Most of the decisions I make originate from intuition. Sometimes they are viewed as impulsive. Sometimes they actually are impulsive. But most of them are based on the knowledge that I have at the moment. I do this in my artwork, too. I make artwork based on the knowledge that I have at the moment. And I make no distinction between art, craft or production. Each may have a different end goal, but all come from a need that I must fulfill. An idea, a concept that needs to express itself by way of the skill I have. A lot of what I do, I follow a formula to carry out the process. And as much as I follow the formula, I still don’t have complete control over the outcome. The piece has a life of it’s own. And I try not to get too disappointed when it doesn’t turn out precisely the way I wanted. I work hard to tamp down my expectations of what it should look like and let it be what it wants to be, and work with it from there. I make it work. What else can I do?
Another common misconception- that to be a master you must have complete proficiency over the process and know exactly how it will turn out. I don’t know if this is necessarily a truth. It doesn’t allow for the artwork to speak- for itself or for you. And it keeps people from experimenting with art. I can’t tell you how many times I’ve heard students in art class complain they can’t even make a stick figure-that’s why you’re in the class; to learn, to practice, to get better and progress in skill. I have an intimate knowledge of the materials. But even with that, unique, brief moments can happen, that will never happen again, which changes something in the process. This incident then challenges everything I know and have known for the past umpteen years. I can either allow it to be and work with it, or scrap the whole thing. I’m still learning. And I’m curious, so I will continue to learn.

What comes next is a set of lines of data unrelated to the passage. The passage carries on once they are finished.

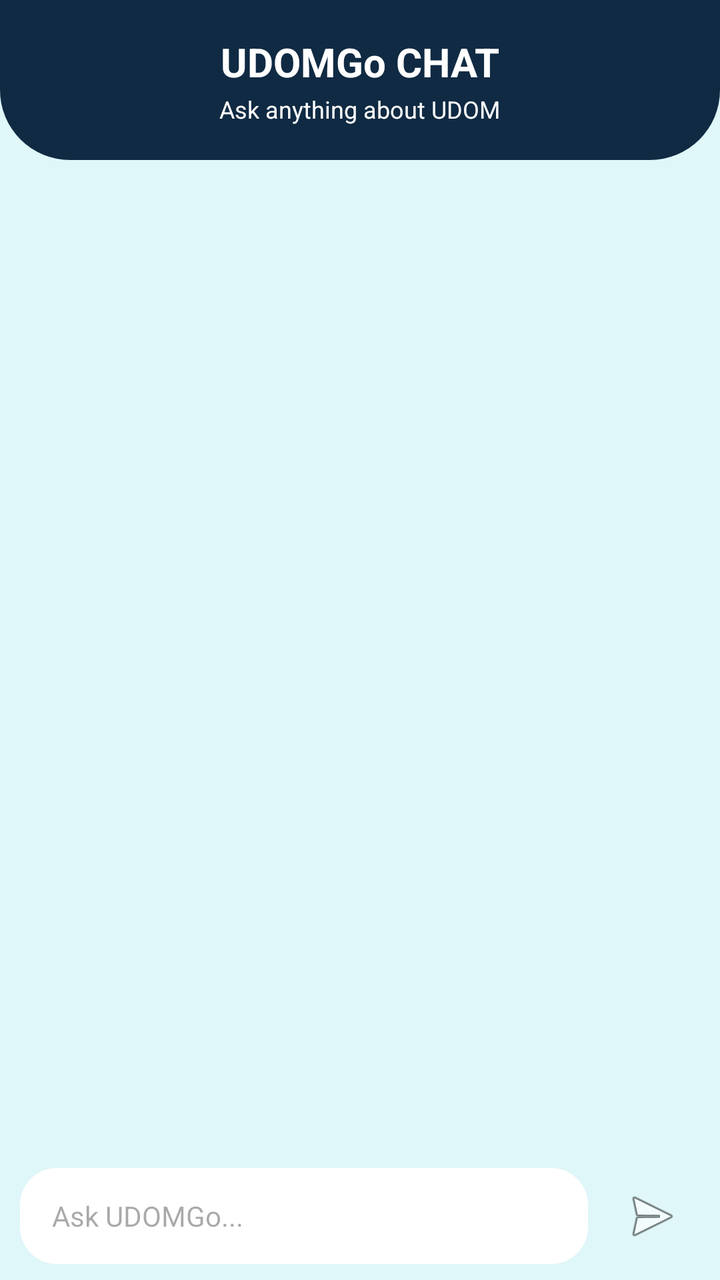
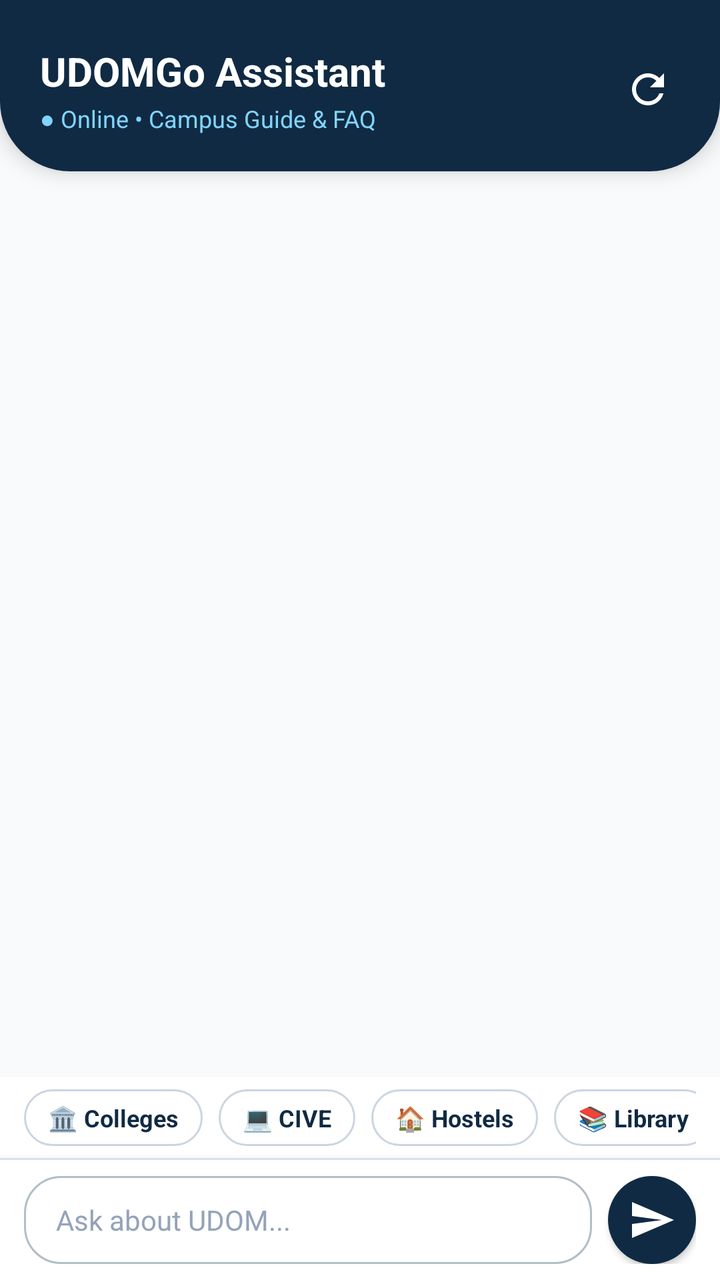

The first picture is an Android layout as it rendered before a commit; the second is the same layout after the commit. The layout source and the unified diff follow.
<!-- AndroidManifest.xml: application theme Theme.UDOMGo -->
<!-- res/layout/fragment_chat.xml -->
<?xml version="1.0" encoding="utf-8"?>
<LinearLayout
    xmlns:android="http://schemas.android.com/apk/res/android"
    android:layout_width="match_parent"
    android:layout_height="match_parent"
    android:orientation="vertical"
    android:background="#E0F7FA">

    

    <LinearLayout
        android:layout_width="match_parent"
        android:layout_height="80dp"
        android:orientation="vertical"
        android:gravity="center"
        android:background="@drawable/login_header">

        <TextView
            android:layout_width="wrap_content"
            android:layout_height="wrap_content"
            android:text="UDOMGo CHAT"
            android:textColor="#FFFFFF"
            android:textSize="20sp"
            android:textStyle="bold" />

        <TextView
            android:layout_width="wrap_content"
            android:layout_height="wrap_content"
            android:layout_marginTop="2dp"
            android:text="Ask anything about UDOM"
            android:textColor="#FFFFFF"
            android:textSize="12sp" />

    </LinearLayout>


    

    <ScrollView
        android:id="@+id/chatScrollView"
        android:importantForAccessibility="no"
        android:layout_width="match_parent"
        android:layout_height="0dp"
        android:layout_weight="1"
        android:fillViewport="true"
        android:scrollbars="none">

        <LinearLayout
            android:id="@+id/chatContainer"
            android:layout_width="match_parent"
            android:layout_height="wrap_content"
            android:orientation="vertical"
            android:padding="16dp" />

    </ScrollView>


    

    <LinearLayout
        android:id="@+id/chatInputBar"
        android:layout_width="match_parent"
        android:layout_height="64dp"
        android:orientation="horizontal"
        android:gravity="center_vertical"
        android:paddingStart="10dp"
        android:paddingEnd="10dp"
        android:paddingTop="8dp"
        android:paddingBottom="8dp"
        android:elevation="8dp">

        <EditText
            android:id="@+id/chatInput"
            android:layout_width="0dp"
            android:layout_height="48dp"
            android:layout_weight="1"
            android:hint="Ask UDOMGo..."
            android:paddingStart="16dp"
            android:paddingEnd="16dp"
            android:singleLine="true"
            android:backgroundTint="#ffffff"
            android:textSize="14sp"
            android:background="@drawable/rounded_input" />

        <ImageButton
            android:id="@+id/sendButton"
            android:layout_width="48dp"
            android:layout_height="48dp"
            android:layout_marginStart="8dp"
            android:background="@android:color/transparent"
            android:src="@android:drawable/ic_menu_send"
            android:contentDescription="Send" />

    </LinearLayout>

</LinearLayout>
<!-- resources referenced by this layout -->
<resources>
  <!-- drawable login_header (drawable) -->
  <?xml version="1.0" encoding="utf-8"?>
  <shape xmlns:android="http://schemas.android.com/apk/res/android"
      android:shape="rectangle">
  
      <solid android:color="#102A43" />
  
      <corners
          android:bottomLeftRadius="35dp"
          android:bottomRightRadius="35dp" />
  
  </shape>
  <!-- drawable rounded_input (drawable) -->
  <?xml version="1.0" encoding="utf-8"?>
  <shape xmlns:android="http://schemas.android.com/apk/res/android"
      android:shape="rectangle">
  
      <solid android:color="#FFFFFF" />
  
      <stroke
          android:width="1dp"
          android:color="#B0BEC5" />
  
      <corners android:radius="18dp" />
  
  </shape>
  <style name="Theme.UDOMGo" parent="Base.Theme.UDOMGo" />
  <style name="Base.Theme.UDOMGo" parent="Theme.Material3.DayNight.NoActionBar">
          
          
      </style>
</resources>

<!-- the commit's change to res/layout/fragment_chat.xml (unified diff, before → after) -->
@@ -4,92 +4,300 @@
     android:layout_width="match_parent"
     android:layout_height="match_parent"
     android:orientation="vertical"
-    android:background="#E0F7FA">
+    android:background="#F8FAFC">
 
     
-
     <LinearLayout
-        android:layout_width="match_parent"
-        android:layout_height="80dp"
-        android:orientation="vertical"
-        android:gravity="center"
-        android:background="@drawable/login_header">
-
-        <TextView
-            android:layout_width="wrap_content"
+        android:id="@+id/chatHeader"
+        android:layout_width="match_parent"
+        android:layout_height="wrap_content"
+        android:orientation="horizontal"
+        android:gravity="center_vertical"
+        android:background="@drawable/login_header"
+        android:paddingStart="20dp"
+        android:paddingEnd="16dp"
+        android:paddingTop="22dp"
+        android:paddingBottom="18dp"
+        android:elevation="6dp">
+
+        <LinearLayout
+            android:layout_width="0dp"
             android:layout_height="wrap_content"
-            android:text="UDOMGo CHAT"
-            android:textColor="#FFFFFF"
-            android:textSize="20sp"
-            android:textStyle="bold" />
-
-        <TextView
-            android:layout_width="wrap_content"
-            android:layout_height="wrap_content"
-            android:layout_marginTop="2dp"
-            android:text="Ask anything about UDOM"
-            android:textColor="#FFFFFF"
-            android:textSize="12sp" />
+            android:layout_weight="1"
+            android:orientation="vertical">
+
+            <TextView
+                android:layout_width="wrap_content"
+                android:layout_height="wrap_content"
+                android:text="UDOMGo Assistant"
+                android:textColor="#FFFFFF"
+                android:textSize="20sp"
+                android:textStyle="bold" />
+
+            <TextView
+                android:layout_width="wrap_content"
+                android:layout_height="wrap_content"
+                android:layout_marginTop="2dp"
+                android:text="● Online • Campus Guide &amp; FAQ"
+                android:textColor="#81D4FA"
+                android:textSize="12sp" />
+
+        </LinearLayout>
+
+        <ImageButton
+            android:id="@+id/clearChatButton"
+            android:layout_width="40dp"
+            android:layout_height="40dp"
+            android:background="?attr/selectableItemBackgroundBorderless"
+            android:src="@drawable/ic_refresh"
+            android:contentDescription="Clear Chat"
+            android:padding="8dp" />
 
     </LinearLayout>
 
 
     
-
     <ScrollView
         android:id="@+id/chatScrollView"
-        android:importantForAccessibility="no"
         android:layout_width="match_parent"
         android:layout_height="0dp"
         android:layout_weight="1"
         android:fillViewport="true"
-        android:scrollbars="none">
+        android:scrollbars="vertical"
+        android:paddingStart="12dp"
+        android:paddingEnd="12dp"
+        android:paddingTop="8dp"
+        android:paddingBottom="8dp"
+        android:clipToPadding="false">
 
         <LinearLayout
             android:id="@+id/chatContainer"
             android:layout_width="match_parent"
             android:layout_height="wrap_content"
-            android:orientation="vertical"
-            android:padding="16dp" />
+            android:orientation="vertical" />
 
     </ScrollView>
 
 
     
-
+    <HorizontalScrollView
+        android:id="@+id/quickSuggestionsScroll"
+        android:layout_width="match_parent"
+        android:layout_height="wrap_content"
+        android:scrollbars="none"
+        android:paddingStart="12dp"
+        android:paddingEnd="12dp"
+        android:paddingTop="6dp"
+        android:paddingBottom="6dp"
+        android:background="#FFFFFF">
+
+        <LinearLayout
+            android:id="@+id/quickChipsContainer"
+            android:layout_width="wrap_content"
+            android:layout_height="wrap_content"
+            android:orientation="horizontal"
+            android:gravity="center_vertical">
+
+            <TextView
+                android:id="@+id/chipColleges"
+                android:layout_width="wrap_content"
+                android:layout_height="wrap_content"
+                android:text="🏛️ Colleges"
+                android:textSize="12sp"
+                android:textColor="#102A43"
+                android:textStyle="bold"
+                android:background="@drawable/chat_chip_bg"
+                android:paddingStart="12dp"
+                android:paddingEnd="12dp"
+                android:paddingTop="6dp"
+                android:paddingBottom="6dp"
+                android:layout_marginEnd="8dp"
+                android:clickable="true"
+                android:focusable="true" />
+
+            <TextView
+                android:id="@+id/chipCive"
+                android:layout_width="wrap_content"
+                android:layout_height="wrap_content"
+                android:text="💻 CIVE"
+                android:textSize="12sp"
+                android:textColor="#102A43"
+                android:textStyle="bold"
+                android:background="@drawable/chat_chip_bg"
+                android:paddingStart="12dp"
+                android:paddingEnd="12dp"
+                android:paddingTop="6dp"
+                android:paddingBottom="6dp"
+                android:layout_marginEnd="8dp"
+                android:clickable="true"
+                android:focusable="true" />
+
+            <TextView
+                android:id="@+id/chipHostels"
+                android:layout_width="wrap_content"
+                android:layout_height="wrap_content"
+                android:text="🏠 Hostels"
+                android:textSize="12sp"
+                android:textColor="#102A43"
+                android:textStyle="bold"
+                android:background="@drawable/chat_chip_bg"
+                android:paddingStart="12dp"
+                android:paddingEnd="12dp"
+                android:paddingTop="6dp"
+                android:paddingBottom="6dp"
+                android:layout_marginEnd="8dp"
+                android:clickable="true"
+                android:focusable="true" />
+
+            <TextView
+                android:id="@+id/chipLibrary"
+                android:layout_width="wrap_content"
+                android:layout_height="wrap_content"
+                android:text="📚 Library"
+                android:textSize="12sp"
+                android:textColor="#102A43"
+                android:textStyle="bold"
+                android:background="@drawable/chat_chip_bg"
+                android:paddingStart="12dp"
+                android:paddingEnd="12dp"
+                android:paddingTop="6dp"
+                android:paddingBottom="6dp"
+                android:layout_marginEnd="8dp"
+                android:clickable="true"
+                android:focusable="true" />
+
+            <TextView
+                android:id="@+id/chipCafeteria"
+                android:layout_width="wrap_content"
+                android:layout_height="wrap_content"
+                android:text="🍽️ Cafeteria"
+                android:textSize="12sp"
+                android:textColor="#102A43"
+                android:textStyle="bold"
+                android:background="@drawable/chat_chip_bg"
+                android:paddingStart="12dp"
+                android:paddingEnd="12dp"
+                android:paddingTop="6dp"
+                android:paddingBottom="6dp"
+                android:layout_marginEnd="8dp"
+                android:clickable="true"
+                android:focusable="true" />
+
+            <TextView
+                android:id="@+id/chipFees"
+                android:layout_width="wrap_content"
+                android:layout_height="wrap_content"
+                android:text="💳 Fees / GePG"
+                android:textSize="12sp"
+                android:textColor="#102A43"
+                android:textStyle="bold"
+                android:background="@drawable/chat_chip_bg"
+                android:paddingStart="12dp"
+                android:paddingEnd="12dp"
+                android:paddingTop="6dp"
+                android:paddingBottom="6dp"
+                android:layout_marginEnd="8dp"
+                android:clickable="true"
+                android:focusable="true" />
+
+            <TextView
+                android:id="@+id/chipSr2"
+                android:layout_width="wrap_content"
+                android:layout_height="wrap_content"
+                android:text="📋 SR2 Portal"
+                android:textSize="12sp"
+                android:textColor="#102A43"
+                android:textStyle="bold"
+                android:background="@drawable/chat_chip_bg"
+                android:paddingStart="12dp"
+                android:paddingEnd="12dp"
+                android:paddingTop="6dp"
+                android:paddingBottom="6dp"
+                android:layout_marginEnd="8dp"
+                android:clickable="true"
+                android:focusable="true" />
+
+            <TextView
+                android:id="@+id/chipTransport"
+                android:layout_width="wrap_content"
+                android:layout_height="wrap_content"
+                android:text="🚌 Transport"
+                android:textSize="12sp"
+                android:textColor="#102A43"
+                android:textStyle="bold"
+                android:background="@drawable/chat_chip_bg"
+                android:paddingStart="12dp"
+                android:paddingEnd="12dp"
+                android:paddingTop="6dp"
+                android:paddingBottom="6dp"
+                android:layout_marginEnd="8dp"
+                android:clickable="true"
+                android:focusable="true" />
+
+            <TextView
+                android:id="@+id/chipHealth"
+                android:layout_width="wrap_content"
+                android:layout_height="wrap_content"
+                android:text="🏥 Health Center"
+                android:textSize="12sp"
+                android:textColor="#102A43"
+                android:textStyle="bold"
+                android:background="@drawable/chat_chip_bg"
+                android:paddingStart="12dp"
+                android:paddingEnd="12dp"
+                android:paddingTop="6dp"
+                android:paddingBottom="6dp"
+                android:layout_marginEnd="8dp"
+                android:clickable="true"
+                android:focusable="true" />
+
+        </LinearLayout>
+    </HorizontalScrollView>
+
+    <View
+        android:layout_width="match_parent"
+        android:layout_height="1dp"
+        android:background="#E2E8F0" />
+
+    
     <LinearLayout
         android:id="@+id/chatInputBar"
         android:layout_width="match_parent"
-        android:layout_height="64dp"
+        android:layout_height="60dp"
         android:orientation="horizontal"
         android:gravity="center_vertical"
-        android:paddingStart="10dp"
-        android:paddingEnd="10dp"
+        android:background="#FFFFFF"
+        android:paddingStart="12dp"
+        android:paddingEnd="12dp"
         android:paddingTop="8dp"
         android:paddingBottom="8dp"
-        android:elevation="8dp">
+        android:elevation="10dp">
 
         <EditText
             android:id="@+id/chatInput"
             android:layout_width="0dp"
-            android:layout_height="48dp"
+            android:layout_height="44dp"
             android:layout_weight="1"
-            android:hint="Ask UDOMGo..."
+            android:hint="Ask about UDOM..."
+            android:textColorHint="#94A3B8"
+            android:textColor="#0F172A"
             android:paddingStart="16dp"
             android:paddingEnd="16dp"
             android:singleLine="true"
-            android:backgroundTint="#ffffff"
+            android:imeOptions="actionSend"
             android:textSize="14sp"
             android:background="@drawable/rounded_input" />
 
         <ImageButton
             android:id="@+id/sendButton"
-            android:layout_width="48dp"
-            android:layout_height="48dp"
+            android:layout_width="44dp"
+            android:layout_height="44dp"
             android:layout_marginStart="8dp"
-            android:background="@android:color/transparent"
-            android:src="@android:drawable/ic_menu_send"
-            android:contentDescription="Send" />
+            android:background="@drawable/chat_send_button_bg"
+            android:src="@drawable/ic_send"
+            android:contentDescription="Send"
+            android:padding="10dp"
+            android:elevation="2dp" />
 
     </LinearLayout>
 
<!-- resource entries referenced after the edit -->
@@ -1,5 +1,42 @@
 <!-- resources referenced by this layout -->
 <resources>
+  <!-- drawable chat_chip_bg (drawable) -->
+  <?xml version="1.0" encoding="utf-8"?>
+  <shape xmlns:android="http://schemas.android.com/apk/res/android"
+      android:shape="rectangle">
+      <solid android:color="#FFFFFF" />
+      <stroke
+          android:width="1dp"
+          android:color="#CBD5E1" />
+      <corners android:radius="16dp" />
+  </shape>
+  <!-- drawable chat_send_button_bg (drawable) -->
+  <?xml version="1.0" encoding="utf-8"?>
+  <shape xmlns:android="http://schemas.android.com/apk/res/android"
+      android:shape="oval">
+      <solid android:color="#102A43" />
+  </shape>
+  <!-- drawable ic_refresh (drawable) -->
+  <vector xmlns:android="http://schemas.android.com/apk/res/android"
+      android:width="24dp"
+      android:height="24dp"
+      android:viewportWidth="24"
+      android:viewportHeight="24">
+      <path
+          android:fillColor="#FFFFFF"
+          android:pathData="M17.65,6.35C16.2,4.9 14.21,4 12,4c-4.42,0 -7.99,3.58 -7.99,8s3.57,8 7.99,8c3.73,0 6.84,-2.55 7.73,-6h-2.08c-0.82,2.33 -3.04,4 -5.65,4 -3.31,0 -6,-2.69 -6,-6s2.69,-6 6,-6c1.66,0 3.14,0.69 4.22,1.78L13,11h7V4l-2.35,2.35z"/>
+  </vector>
+  <!-- drawable ic_send (drawable) -->
+  <vector xmlns:android="http://schemas.android.com/apk/res/android"
+      android:width="24dp"
+      android:height="24dp"
+      android:viewportWidth="24"
+      android:viewportHeight="24"
+      android:autoMirrored="true">
+      <path
+          android:fillColor="#FFFFFF"
+          android:pathData="M2.01,21L23,12 2.01,3 2,10l15,2 -15,2z" />
+  </vector>
   <!-- drawable login_header (drawable) -->
   <?xml version="1.0" encoding="utf-8"?>
   <shape xmlns:android="http://schemas.android.com/apk/res/android"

And one more misconception is creativity is limited to art in one form or another. I’ve chosen the visual form of art and the process of textiles because it’s something I relate to more than any other form out there. But it’s creative to come up with a sales pitch and it’s creative to come up with a scientific theory and test it’s truth. Creativity isn’t bound to any specific form. The only boundaries to creativity are the ones I create. That’s why it’s important to continue to learn and stay curious. To stay intimately acquainted with creativity is to follow a path that isn’t necessarily easy and sometimes ugly, but can lead to some pretty amazing things, circumstances and people. It’s a never ending, every changing path that I’ve consciously, yet intuitively, chosen to walk.